─── Excerpted data

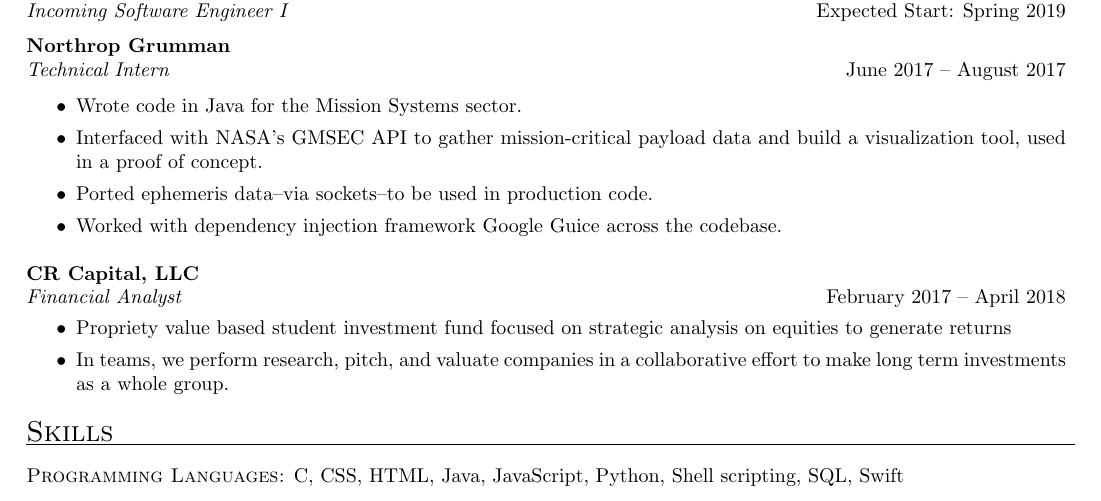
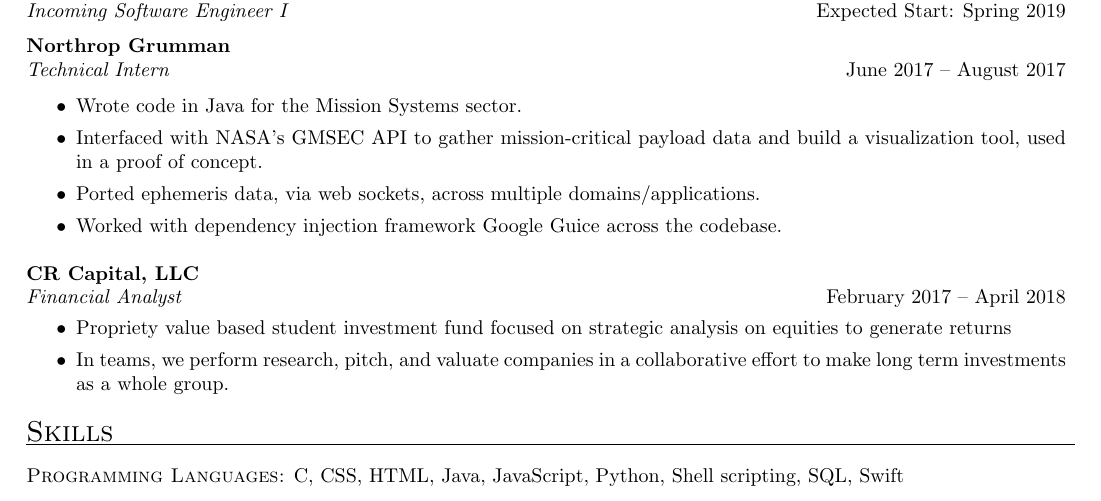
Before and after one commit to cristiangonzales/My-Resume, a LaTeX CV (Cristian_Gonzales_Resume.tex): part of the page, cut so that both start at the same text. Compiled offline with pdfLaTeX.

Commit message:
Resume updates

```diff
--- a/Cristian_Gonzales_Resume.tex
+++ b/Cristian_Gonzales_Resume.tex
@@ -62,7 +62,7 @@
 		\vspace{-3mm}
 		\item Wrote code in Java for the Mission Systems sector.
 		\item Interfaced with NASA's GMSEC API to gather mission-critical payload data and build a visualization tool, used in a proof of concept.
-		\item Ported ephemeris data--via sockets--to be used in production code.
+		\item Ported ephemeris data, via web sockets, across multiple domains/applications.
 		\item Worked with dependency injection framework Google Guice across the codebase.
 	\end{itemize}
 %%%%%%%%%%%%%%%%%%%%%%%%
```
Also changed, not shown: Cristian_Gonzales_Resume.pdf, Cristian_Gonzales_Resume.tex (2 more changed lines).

──────

Would you please repeat each record exactly? Leave the pictures out.

Before and after one commit to cristiangonzales/My-Resume, a LaTeX CV (Cristian_Gonzales_Resume.tex): part of the page, cut so that both start at the same text. Compiled offline with pdfLaTeX.

Commit message:
Resume updates

```diff
--- a/Cristian_Gonzales_Resume.tex
+++ b/Cristian_Gonzales_Resume.tex
@@ -62,7 +62,7 @@
 		\vspace{-3mm}
 		\item Wrote code in Java for the Mission Systems sector.
 		\item Interfaced with NASA's GMSEC API to gather mission-critical payload data and build a visualization tool, used in a proof of concept.
-		\item Ported ephemeris data--via sockets--to be used in production code.
+		\item Ported ephemeris data, via web sockets, across multiple domains/applications.
 		\item Worked with dependency injection framework Google Guice across the codebase.
 	\end{itemize}
 %%%%%%%%%%%%%%%%%%%%%%%%
```
Also changed, not shown: Cristian_Gonzales_Resume.pdf, Cristian_Gonzales_Resume.tex (2 more changed lines).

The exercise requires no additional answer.